As 2019 came to a close, and 2020 loomed, the discussion over Jawi in the education syllabus has sparked outrage on both sides.
There’s been an incredible amount of misconception and fear over this issue, but particularly over the assumption of Dong Zong as some kind of anti-Malaysian organization with a superiority complex, but are they really?
In the beginning
In 1954, Dong Zong (The United Chinese School Committees Association of Malaysia) was established to safeguard and develop Chinese education while striving for equal educational status within Malaysia.
In 1962, schools that were unwilling to change their language of education to English or Bahasa Melayu were changed to independent Chinese schools, maintaining the usage of Chinese to teach.
At this point, the government withdrew all financial support, so these independent Chinese schools had to rely on donations and support from the Chinese community to survive.
The UEC Examinations
After the passing of the 1961 Education Act, the government stopped providing standardised examinations in the Chinese language to these independent Chinese schools.
Each school penned and hosted their own examination papers until 1975, when Dong Zong set up the Unified Examination for Independent Chinese Schools (UEC), which is equivalent to STPM and A-levels.
Since then, Dong Zong has continuously fought for the UEC to be recognized by the Malaysian government. The UEC is recognized in most Malaysian private institutions as well as overseas in countries such as the UK, US, Canada, Russia, Australia, New Zealand, South Korea, Japan, Hong Kong, India, and more.
Only Sarawak started to recognise the UEC results of applicants to the state’s civil service in 2015.
Until today, the recognition of the UEC examinations has been a political hot button issue. During the GE14 elections, the Pakatan Harapan manifesto included a promise to recognise the UEC… the same promise that has been made since former Prime Minister Najib Razak in 2013.
The PH manifesto is unclear on an actual timeline for when the recognition would take place: originally promised at 100 days, the government has since pushed back and changed that promise to within 5 years with a dedicated task force to determine “sensitivity of the issue”.
“Apa lagi Cina mau?”
It’s not difficult to see why Dong Zong is on the defensive when it comes to dealing with government education policies.

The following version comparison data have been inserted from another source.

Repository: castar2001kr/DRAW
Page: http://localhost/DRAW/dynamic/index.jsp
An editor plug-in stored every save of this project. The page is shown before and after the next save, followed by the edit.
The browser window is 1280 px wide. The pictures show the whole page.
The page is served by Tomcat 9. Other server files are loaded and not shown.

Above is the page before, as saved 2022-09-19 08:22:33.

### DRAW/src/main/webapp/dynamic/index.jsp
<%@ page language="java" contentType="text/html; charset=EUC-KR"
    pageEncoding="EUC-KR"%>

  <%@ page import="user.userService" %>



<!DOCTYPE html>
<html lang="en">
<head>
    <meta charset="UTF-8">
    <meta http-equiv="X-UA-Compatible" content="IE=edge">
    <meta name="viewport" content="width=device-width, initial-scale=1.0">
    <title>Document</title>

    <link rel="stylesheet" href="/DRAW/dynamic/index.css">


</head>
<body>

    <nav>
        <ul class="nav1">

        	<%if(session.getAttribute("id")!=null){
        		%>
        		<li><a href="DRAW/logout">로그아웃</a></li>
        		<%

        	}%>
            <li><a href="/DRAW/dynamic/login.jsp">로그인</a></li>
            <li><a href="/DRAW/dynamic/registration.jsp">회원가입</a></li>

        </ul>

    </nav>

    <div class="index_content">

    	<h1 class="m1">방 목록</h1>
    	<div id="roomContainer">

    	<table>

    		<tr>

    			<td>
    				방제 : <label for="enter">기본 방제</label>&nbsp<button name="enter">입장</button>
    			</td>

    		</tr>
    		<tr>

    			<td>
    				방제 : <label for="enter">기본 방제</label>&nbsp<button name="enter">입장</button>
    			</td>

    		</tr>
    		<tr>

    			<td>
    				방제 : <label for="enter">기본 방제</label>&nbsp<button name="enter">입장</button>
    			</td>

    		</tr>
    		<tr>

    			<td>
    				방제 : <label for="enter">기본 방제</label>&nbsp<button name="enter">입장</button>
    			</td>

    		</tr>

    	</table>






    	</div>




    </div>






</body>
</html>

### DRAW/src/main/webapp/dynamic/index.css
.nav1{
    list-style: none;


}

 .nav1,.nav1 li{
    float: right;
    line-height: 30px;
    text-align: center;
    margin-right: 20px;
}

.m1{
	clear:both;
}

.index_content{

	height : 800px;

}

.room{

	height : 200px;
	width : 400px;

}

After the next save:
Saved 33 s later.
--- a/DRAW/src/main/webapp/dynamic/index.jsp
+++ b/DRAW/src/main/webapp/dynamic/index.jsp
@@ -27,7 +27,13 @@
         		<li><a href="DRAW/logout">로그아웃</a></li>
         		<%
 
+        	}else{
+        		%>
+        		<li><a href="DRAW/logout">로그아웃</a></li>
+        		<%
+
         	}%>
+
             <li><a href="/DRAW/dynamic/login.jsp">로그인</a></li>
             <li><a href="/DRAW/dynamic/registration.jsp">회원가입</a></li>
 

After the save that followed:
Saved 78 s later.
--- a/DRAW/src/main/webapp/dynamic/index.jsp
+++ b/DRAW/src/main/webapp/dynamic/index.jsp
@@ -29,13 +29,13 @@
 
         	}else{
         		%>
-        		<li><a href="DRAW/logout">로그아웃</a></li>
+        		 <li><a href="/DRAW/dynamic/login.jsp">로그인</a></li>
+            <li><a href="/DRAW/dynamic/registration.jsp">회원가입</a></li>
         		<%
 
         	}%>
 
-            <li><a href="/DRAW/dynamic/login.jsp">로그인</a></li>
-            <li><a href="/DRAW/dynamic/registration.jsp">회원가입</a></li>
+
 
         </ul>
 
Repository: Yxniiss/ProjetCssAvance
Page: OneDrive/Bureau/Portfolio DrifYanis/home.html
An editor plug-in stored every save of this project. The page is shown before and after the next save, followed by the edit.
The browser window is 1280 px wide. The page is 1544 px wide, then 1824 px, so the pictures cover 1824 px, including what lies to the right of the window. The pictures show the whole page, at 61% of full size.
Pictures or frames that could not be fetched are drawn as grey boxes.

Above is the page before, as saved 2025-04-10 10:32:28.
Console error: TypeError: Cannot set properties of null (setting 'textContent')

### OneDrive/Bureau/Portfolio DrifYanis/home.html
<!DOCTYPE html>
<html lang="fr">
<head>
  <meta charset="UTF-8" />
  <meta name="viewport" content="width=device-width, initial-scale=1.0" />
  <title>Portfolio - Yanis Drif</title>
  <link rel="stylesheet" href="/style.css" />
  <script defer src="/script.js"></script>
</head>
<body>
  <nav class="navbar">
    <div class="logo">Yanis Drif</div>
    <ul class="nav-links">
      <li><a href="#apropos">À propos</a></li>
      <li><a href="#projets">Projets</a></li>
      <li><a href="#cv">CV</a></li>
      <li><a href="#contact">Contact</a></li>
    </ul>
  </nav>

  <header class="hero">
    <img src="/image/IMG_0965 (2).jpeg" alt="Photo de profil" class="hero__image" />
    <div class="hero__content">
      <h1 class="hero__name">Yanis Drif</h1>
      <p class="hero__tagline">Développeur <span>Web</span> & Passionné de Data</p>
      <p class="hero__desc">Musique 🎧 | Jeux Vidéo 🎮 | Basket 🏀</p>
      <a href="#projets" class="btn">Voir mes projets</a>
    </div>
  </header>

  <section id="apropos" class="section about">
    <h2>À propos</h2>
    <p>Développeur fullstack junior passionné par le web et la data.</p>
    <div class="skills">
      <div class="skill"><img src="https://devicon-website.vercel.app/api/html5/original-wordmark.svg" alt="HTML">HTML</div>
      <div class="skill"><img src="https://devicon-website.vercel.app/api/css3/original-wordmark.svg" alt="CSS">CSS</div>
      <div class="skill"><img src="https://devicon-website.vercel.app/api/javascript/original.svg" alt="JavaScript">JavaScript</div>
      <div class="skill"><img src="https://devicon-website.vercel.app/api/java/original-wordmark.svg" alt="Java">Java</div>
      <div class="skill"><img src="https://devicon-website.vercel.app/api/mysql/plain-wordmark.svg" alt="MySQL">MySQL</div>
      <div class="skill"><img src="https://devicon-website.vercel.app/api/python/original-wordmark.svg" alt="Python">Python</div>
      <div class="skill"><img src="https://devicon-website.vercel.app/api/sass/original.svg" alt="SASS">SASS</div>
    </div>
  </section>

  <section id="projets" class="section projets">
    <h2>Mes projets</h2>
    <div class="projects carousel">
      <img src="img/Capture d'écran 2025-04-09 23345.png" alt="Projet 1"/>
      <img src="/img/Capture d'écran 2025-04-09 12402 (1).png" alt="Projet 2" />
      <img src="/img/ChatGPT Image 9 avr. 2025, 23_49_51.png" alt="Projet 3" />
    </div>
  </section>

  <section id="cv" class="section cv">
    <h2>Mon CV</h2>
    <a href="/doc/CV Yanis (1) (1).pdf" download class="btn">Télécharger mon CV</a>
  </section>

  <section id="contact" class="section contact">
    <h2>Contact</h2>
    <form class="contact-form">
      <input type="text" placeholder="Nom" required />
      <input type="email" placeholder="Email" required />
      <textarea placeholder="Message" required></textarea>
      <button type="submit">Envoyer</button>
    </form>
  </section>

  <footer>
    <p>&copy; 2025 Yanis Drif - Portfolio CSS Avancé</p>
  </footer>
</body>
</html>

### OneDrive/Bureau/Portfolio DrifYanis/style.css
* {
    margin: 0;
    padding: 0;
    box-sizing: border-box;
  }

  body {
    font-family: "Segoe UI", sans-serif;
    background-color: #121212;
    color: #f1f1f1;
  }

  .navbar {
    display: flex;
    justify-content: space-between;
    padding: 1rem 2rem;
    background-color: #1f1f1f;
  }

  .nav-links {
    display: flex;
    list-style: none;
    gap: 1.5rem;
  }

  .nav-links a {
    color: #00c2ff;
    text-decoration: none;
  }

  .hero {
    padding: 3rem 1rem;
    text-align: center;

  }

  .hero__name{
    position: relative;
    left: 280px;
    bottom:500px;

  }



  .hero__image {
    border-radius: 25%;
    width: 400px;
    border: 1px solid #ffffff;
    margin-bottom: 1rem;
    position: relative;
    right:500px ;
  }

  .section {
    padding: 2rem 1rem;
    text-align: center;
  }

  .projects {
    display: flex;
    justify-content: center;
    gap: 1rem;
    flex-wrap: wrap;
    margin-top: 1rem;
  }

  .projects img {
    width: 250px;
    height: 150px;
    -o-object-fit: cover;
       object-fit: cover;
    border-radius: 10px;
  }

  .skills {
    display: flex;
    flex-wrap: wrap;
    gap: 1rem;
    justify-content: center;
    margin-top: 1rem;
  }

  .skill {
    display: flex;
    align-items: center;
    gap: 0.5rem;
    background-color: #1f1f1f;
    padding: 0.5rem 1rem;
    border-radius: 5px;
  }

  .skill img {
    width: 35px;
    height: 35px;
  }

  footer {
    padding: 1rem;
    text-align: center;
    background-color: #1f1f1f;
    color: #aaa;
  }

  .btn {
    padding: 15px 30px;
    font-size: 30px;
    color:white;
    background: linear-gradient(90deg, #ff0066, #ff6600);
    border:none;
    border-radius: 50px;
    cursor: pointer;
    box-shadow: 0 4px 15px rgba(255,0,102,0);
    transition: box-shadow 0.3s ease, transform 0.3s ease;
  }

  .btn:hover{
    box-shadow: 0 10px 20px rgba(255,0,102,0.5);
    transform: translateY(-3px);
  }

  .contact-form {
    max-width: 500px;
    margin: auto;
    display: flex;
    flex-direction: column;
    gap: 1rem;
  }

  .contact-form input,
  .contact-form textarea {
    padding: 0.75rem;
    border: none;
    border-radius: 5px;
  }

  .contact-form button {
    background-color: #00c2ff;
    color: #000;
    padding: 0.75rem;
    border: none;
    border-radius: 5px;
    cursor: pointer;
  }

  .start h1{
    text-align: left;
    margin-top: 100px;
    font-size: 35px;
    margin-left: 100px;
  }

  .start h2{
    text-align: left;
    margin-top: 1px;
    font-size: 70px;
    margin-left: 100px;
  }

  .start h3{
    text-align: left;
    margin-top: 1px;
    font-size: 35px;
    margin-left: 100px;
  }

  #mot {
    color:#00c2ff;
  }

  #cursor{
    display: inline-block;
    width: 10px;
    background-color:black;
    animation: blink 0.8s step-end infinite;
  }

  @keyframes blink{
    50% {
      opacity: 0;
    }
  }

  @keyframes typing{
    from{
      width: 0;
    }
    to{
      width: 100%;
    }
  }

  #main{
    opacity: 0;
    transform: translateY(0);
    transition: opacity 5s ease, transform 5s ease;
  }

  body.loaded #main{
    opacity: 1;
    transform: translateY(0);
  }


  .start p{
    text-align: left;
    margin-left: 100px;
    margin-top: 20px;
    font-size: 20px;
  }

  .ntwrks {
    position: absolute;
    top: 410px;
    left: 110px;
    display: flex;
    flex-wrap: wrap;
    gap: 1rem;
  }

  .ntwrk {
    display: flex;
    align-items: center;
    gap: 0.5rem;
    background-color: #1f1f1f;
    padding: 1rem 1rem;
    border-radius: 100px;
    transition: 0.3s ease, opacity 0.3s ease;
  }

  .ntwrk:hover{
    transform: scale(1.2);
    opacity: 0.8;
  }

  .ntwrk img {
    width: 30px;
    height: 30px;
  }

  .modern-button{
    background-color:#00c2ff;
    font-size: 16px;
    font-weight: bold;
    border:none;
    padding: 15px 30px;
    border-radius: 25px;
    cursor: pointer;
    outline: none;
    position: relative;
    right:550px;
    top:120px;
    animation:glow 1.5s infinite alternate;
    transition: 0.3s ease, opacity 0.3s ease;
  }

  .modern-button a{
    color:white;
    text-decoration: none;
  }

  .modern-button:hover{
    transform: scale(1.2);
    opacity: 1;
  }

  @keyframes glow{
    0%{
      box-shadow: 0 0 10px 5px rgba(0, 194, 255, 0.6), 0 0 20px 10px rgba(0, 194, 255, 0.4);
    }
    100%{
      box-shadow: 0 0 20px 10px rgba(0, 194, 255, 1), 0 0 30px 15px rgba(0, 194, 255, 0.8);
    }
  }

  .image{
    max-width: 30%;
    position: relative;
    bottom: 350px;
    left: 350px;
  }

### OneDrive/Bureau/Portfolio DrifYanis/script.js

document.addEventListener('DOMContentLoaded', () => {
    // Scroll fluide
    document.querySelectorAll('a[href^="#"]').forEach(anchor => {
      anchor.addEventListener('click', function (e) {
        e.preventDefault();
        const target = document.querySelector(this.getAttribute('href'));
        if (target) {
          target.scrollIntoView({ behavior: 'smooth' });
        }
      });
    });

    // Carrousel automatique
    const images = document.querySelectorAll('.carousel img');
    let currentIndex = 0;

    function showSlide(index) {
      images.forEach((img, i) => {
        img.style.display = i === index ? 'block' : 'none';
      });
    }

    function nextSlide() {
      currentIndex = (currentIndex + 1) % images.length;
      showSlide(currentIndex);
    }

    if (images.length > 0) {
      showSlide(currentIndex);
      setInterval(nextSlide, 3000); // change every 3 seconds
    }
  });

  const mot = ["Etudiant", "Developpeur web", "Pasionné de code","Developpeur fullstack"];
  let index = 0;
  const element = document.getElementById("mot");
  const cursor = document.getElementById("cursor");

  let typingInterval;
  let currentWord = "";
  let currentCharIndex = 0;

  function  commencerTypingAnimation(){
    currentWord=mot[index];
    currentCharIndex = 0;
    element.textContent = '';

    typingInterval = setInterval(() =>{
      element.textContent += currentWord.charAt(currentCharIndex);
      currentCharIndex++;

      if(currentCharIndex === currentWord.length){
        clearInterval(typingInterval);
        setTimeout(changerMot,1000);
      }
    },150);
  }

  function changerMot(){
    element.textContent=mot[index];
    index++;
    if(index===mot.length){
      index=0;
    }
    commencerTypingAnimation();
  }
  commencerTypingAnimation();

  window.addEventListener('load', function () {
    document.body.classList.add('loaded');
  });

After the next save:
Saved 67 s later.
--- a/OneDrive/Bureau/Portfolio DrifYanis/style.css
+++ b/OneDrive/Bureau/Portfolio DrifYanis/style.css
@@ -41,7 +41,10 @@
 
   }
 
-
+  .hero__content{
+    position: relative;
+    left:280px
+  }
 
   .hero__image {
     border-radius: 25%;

After years of being shunned from government aid while faced with threats and broken promises, Dong Zong has no choice but to be wary moving forward.
The Jawi issue simply exacerbated a thorny situation with extremist opportunists on either side.
However, as much as some people want to make it a “Chinese vs Malay” racial issue, Dong Zong doesn’t necessarily represent all Chinese Malaysians.
Dong Zong themselves have clarified their stance on postponement, not opposition.
However, this issue serves to highlight the bigger problem of racism within the country: that the Chinese Malaysian people have long felt oppressed in their own country.
Anne is an advocate of sustainable living and the circular economy, and has managed to mum-nag the team into using reusable containers to tapau food. She is also a proud parent of 4 cats and 1 rabbit.